═════ Dataset content ═════

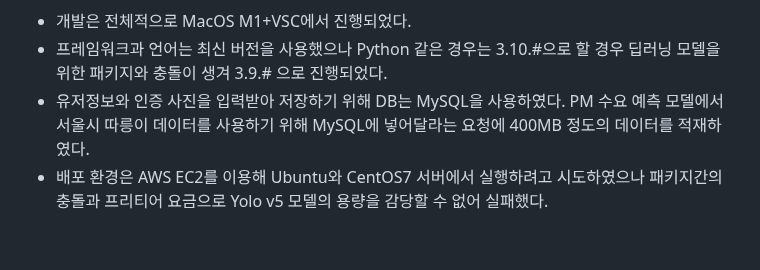
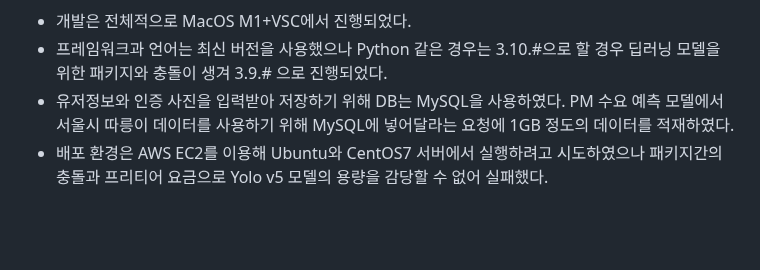
Before and after one commit to chaiwon1/AI_13_CP1, a Markdown page: README.md, the part around the change. Drawn GitHub-style.

```diff
--- a/README.md
+++ b/README.md
@@ -68,7 +68,7 @@
   <ul>
     <li>개발은 전체적으로 MacOS M1+VSC에서 진행되었다.</li>
     <li>프레임워크과 언어는 최신 버전을 사용했으나 Python 같은 경우는 3.10.#으로 할 경우 딥러닝 모델을 위한 패키지와 충돌이 생겨 3.9.# 으로 진행되었다.</li>
-    <li>유저정보와 인증 사진을 입력받아 저장하기 위해 DB는 MySQL을 사용하였다. PM 수요 예측 모델에서 서울시 따릉이 데이터를 사용하기 위해 MySQL에 넣어달라는 요청에 400MB 정도의 데이터를 적재하였다.</li>
+    <li>유저정보와 인증 사진을 입력받아 저장하기 위해 DB는 MySQL을 사용하였다. PM 수요 예측 모델에서 서울시 따릉이 데이터를 사용하기 위해 MySQL에 넣어달라는 요청에 1GB 정도의 데이터를 적재하였다.</li>
     <li>배포 환경은 AWS EC2를 이용해 Ubuntu와 CentOS7 서버에서 실행하려고 시도하였으나 패키지간의 충돌과 프리티어 요금으로 Yolo v5 모델의 용량을 감당할 수 없어 실패했다.</li>
   </ul>
 
```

═════

Only the text of the records belongs in your answer, copied exactly as it appears above.

### Written reply:
Before and after one commit to chaiwon1/AI_13_CP1, a Markdown page: README.md, the part around the change. Drawn GitHub-style.

```diff
--- a/README.md
+++ b/README.md
@@ -68,7 +68,7 @@
   <ul>
     <li>개발은 전체적으로 MacOS M1+VSC에서 진행되었다.</li>
     <li>프레임워크과 언어는 최신 버전을 사용했으나 Python 같은 경우는 3.10.#으로 할 경우 딥러닝 모델을 위한 패키지와 충돌이 생겨 3.9.# 으로 진행되었다.</li>
-    <li>유저정보와 인증 사진을 입력받아 저장하기 위해 DB는 MySQL을 사용하였다. PM 수요 예측 모델에서 서울시 따릉이 데이터를 사용하기 위해 MySQL에 넣어달라는 요청에 400MB 정도의 데이터를 적재하였다.</li>
+    <li>유저정보와 인증 사진을 입력받아 저장하기 위해 DB는 MySQL을 사용하였다. PM 수요 예측 모델에서 서울시 따릉이 데이터를 사용하기 위해 MySQL에 넣어달라는 요청에 1GB 정도의 데이터를 적재하였다.</li>
     <li>배포 환경은 AWS EC2를 이용해 Ubuntu와 CentOS7 서버에서 실행하려고 시도하였으나 패키지간의 충돌과 프리티어 요금으로 Yolo v5 모델의 용량을 감당할 수 없어 실패했다.</li>
   </ul>
 
```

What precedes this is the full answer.